=== Source material ===

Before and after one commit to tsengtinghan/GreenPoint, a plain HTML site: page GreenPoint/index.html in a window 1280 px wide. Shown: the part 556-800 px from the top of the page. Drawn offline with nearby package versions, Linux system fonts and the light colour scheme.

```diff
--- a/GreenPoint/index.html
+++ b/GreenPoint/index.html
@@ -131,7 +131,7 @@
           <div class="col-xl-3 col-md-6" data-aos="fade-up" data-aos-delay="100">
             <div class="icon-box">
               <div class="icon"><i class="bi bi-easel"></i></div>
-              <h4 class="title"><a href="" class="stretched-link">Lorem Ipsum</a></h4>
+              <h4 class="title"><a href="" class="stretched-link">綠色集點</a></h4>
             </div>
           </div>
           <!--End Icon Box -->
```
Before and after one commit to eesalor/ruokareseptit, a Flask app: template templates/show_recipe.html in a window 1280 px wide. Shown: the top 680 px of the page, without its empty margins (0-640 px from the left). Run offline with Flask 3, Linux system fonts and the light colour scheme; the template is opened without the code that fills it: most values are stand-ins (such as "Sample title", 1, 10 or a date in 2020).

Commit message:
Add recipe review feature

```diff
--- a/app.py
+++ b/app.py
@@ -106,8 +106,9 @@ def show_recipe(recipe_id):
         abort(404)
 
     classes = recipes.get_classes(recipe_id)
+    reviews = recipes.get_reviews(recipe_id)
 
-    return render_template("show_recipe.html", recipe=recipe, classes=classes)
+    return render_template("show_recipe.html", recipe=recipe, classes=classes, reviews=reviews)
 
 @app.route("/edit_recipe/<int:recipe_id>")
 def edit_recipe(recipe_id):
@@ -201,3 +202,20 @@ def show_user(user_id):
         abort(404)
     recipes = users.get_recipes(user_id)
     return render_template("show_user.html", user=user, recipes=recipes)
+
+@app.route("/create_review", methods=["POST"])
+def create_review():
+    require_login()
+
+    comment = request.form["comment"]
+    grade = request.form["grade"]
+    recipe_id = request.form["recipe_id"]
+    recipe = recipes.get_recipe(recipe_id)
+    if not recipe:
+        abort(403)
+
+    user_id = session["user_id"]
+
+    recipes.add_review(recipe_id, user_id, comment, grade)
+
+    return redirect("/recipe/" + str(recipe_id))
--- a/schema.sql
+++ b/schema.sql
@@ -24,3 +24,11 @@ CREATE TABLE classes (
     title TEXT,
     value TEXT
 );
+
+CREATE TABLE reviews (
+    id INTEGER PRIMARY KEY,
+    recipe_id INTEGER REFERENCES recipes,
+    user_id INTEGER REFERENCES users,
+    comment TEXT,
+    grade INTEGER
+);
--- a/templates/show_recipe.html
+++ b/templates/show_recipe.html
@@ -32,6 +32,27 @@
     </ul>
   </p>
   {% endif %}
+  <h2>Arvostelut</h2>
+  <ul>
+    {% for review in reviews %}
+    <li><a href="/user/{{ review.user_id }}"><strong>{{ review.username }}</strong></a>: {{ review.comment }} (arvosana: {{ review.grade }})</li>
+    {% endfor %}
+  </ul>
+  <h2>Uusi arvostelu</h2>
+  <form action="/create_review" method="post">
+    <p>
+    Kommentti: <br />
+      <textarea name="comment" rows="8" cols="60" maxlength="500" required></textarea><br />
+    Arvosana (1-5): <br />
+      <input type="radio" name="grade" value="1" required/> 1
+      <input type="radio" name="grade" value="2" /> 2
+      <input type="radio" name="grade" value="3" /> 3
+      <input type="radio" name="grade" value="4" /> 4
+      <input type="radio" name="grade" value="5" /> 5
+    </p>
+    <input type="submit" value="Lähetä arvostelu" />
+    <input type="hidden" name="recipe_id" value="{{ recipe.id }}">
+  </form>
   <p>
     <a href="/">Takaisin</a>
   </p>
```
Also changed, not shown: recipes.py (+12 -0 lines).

===

Task: Write each line of the data down again exactly as it reads.

Your solution:
Before and after one commit to tsengtinghan/GreenPoint, a plain HTML site: page GreenPoint/index.html in a window 1280 px wide. Shown: the part 556-800 px from the top of the page. Drawn offline with nearby package versions, Linux system fonts and the light colour scheme.

```diff
--- a/GreenPoint/index.html
+++ b/GreenPoint/index.html
@@ -131,7 +131,7 @@
           <div class="col-xl-3 col-md-6" data-aos="fade-up" data-aos-delay="100">
             <div class="icon-box">
               <div class="icon"><i class="bi bi-easel"></i></div>
-              <h4 class="title"><a href="" class="stretched-link">Lorem Ipsum</a></h4>
+              <h4 class="title"><a href="" class="stretched-link">綠色集點</a></h4>
             </div>
           </div>
           <!--End Icon Box -->
```
Before and after one commit to eesalor/ruokareseptit, a Flask app: template templates/show_recipe.html in a window 1280 px wide. Shown: the top 680 px of the page, without its empty margins (0-640 px from the left). Run offline with Flask 3, Linux system fonts and the light colour scheme; the template is opened without the code that fills it: most values are stand-ins (such as "Sample title", 1, 10 or a date in 2020).

Commit message:
Add recipe review feature

```diff
--- a/app.py
+++ b/app.py
@@ -106,8 +106,9 @@ def show_recipe(recipe_id):
         abort(404)
 
     classes = recipes.get_classes(recipe_id)
+    reviews = recipes.get_reviews(recipe_id)
 
-    return render_template("show_recipe.html", recipe=recipe, classes=classes)
+    return render_template("show_recipe.html", recipe=recipe, classes=classes, reviews=reviews)
 
 @app.route("/edit_recipe/<int:recipe_id>")
 def edit_recipe(recipe_id):
@@ -201,3 +202,20 @@ def show_user(user_id):
         abort(404)
     recipes = users.get_recipes(user_id)
     return render_template("show_user.html", user=user, recipes=recipes)
+
+@app.route("/create_review", methods=["POST"])
+def create_review():
+    require_login()
+
+    comment = request.form["comment"]
+    grade = request.form["grade"]
+    recipe_id = request.form["recipe_id"]
+    recipe = recipes.get_recipe(recipe_id)
+    if not recipe:
+        abort(403)
+
+    user_id = session["user_id"]
+
+    recipes.add_review(recipe_id, user_id, comment, grade)
+
+    return redirect("/recipe/" + str(recipe_id))
--- a/schema.sql
+++ b/schema.sql
@@ -24,3 +24,11 @@ CREATE TABLE classes (
     title TEXT,
     value TEXT
 );
+
+CREATE TABLE reviews (
+    id INTEGER PRIMARY KEY,
+    recipe_id INTEGER REFERENCES recipes,
+    user_id INTEGER REFERENCES users,
+    comment TEXT,
+    grade INTEGER
+);
--- a/templates/show_recipe.html
+++ b/templates/show_recipe.html
@@ -32,6 +32,27 @@
     </ul>
   </p>
   {% endif %}
+  <h2>Arvostelut</h2>
+  <ul>
+    {% for review in reviews %}
+    <li><a href="/user/{{ review.user_id }}"><strong>{{ review.username }}</strong></a>: {{ review.comment }} (arvosana: {{ review.grade }})</li>
+    {% endfor %}
+  </ul>
+  <h2>Uusi arvostelu</h2>
+  <form action="/create_review" method="post">
+    <p>
+    Kommentti: <br />
+      <textarea name="comment" rows="8" cols="60" maxlength="500" required></textarea><br />
+    Arvosana (1-5): <br />
+      <input type="radio" name="grade" value="1" required/> 1
+      <input type="radio" name="grade" value="2" /> 2
+      <input type="radio" name="grade" value="3" /> 3
+      <input type="radio" name="grade" value="4" /> 4
+      <input type="radio" name="grade" value="5" /> 5
+    </p>
+    <input type="submit" value="Lähetä arvostelu" />
+    <input type="hidden" name="recipe_id" value="{{ recipe.id }}">
+  </form>
   <p>
     <a href="/">Takaisin</a>
   </p>
```
Also changed, not shown: recipes.py (+12 -0 lines).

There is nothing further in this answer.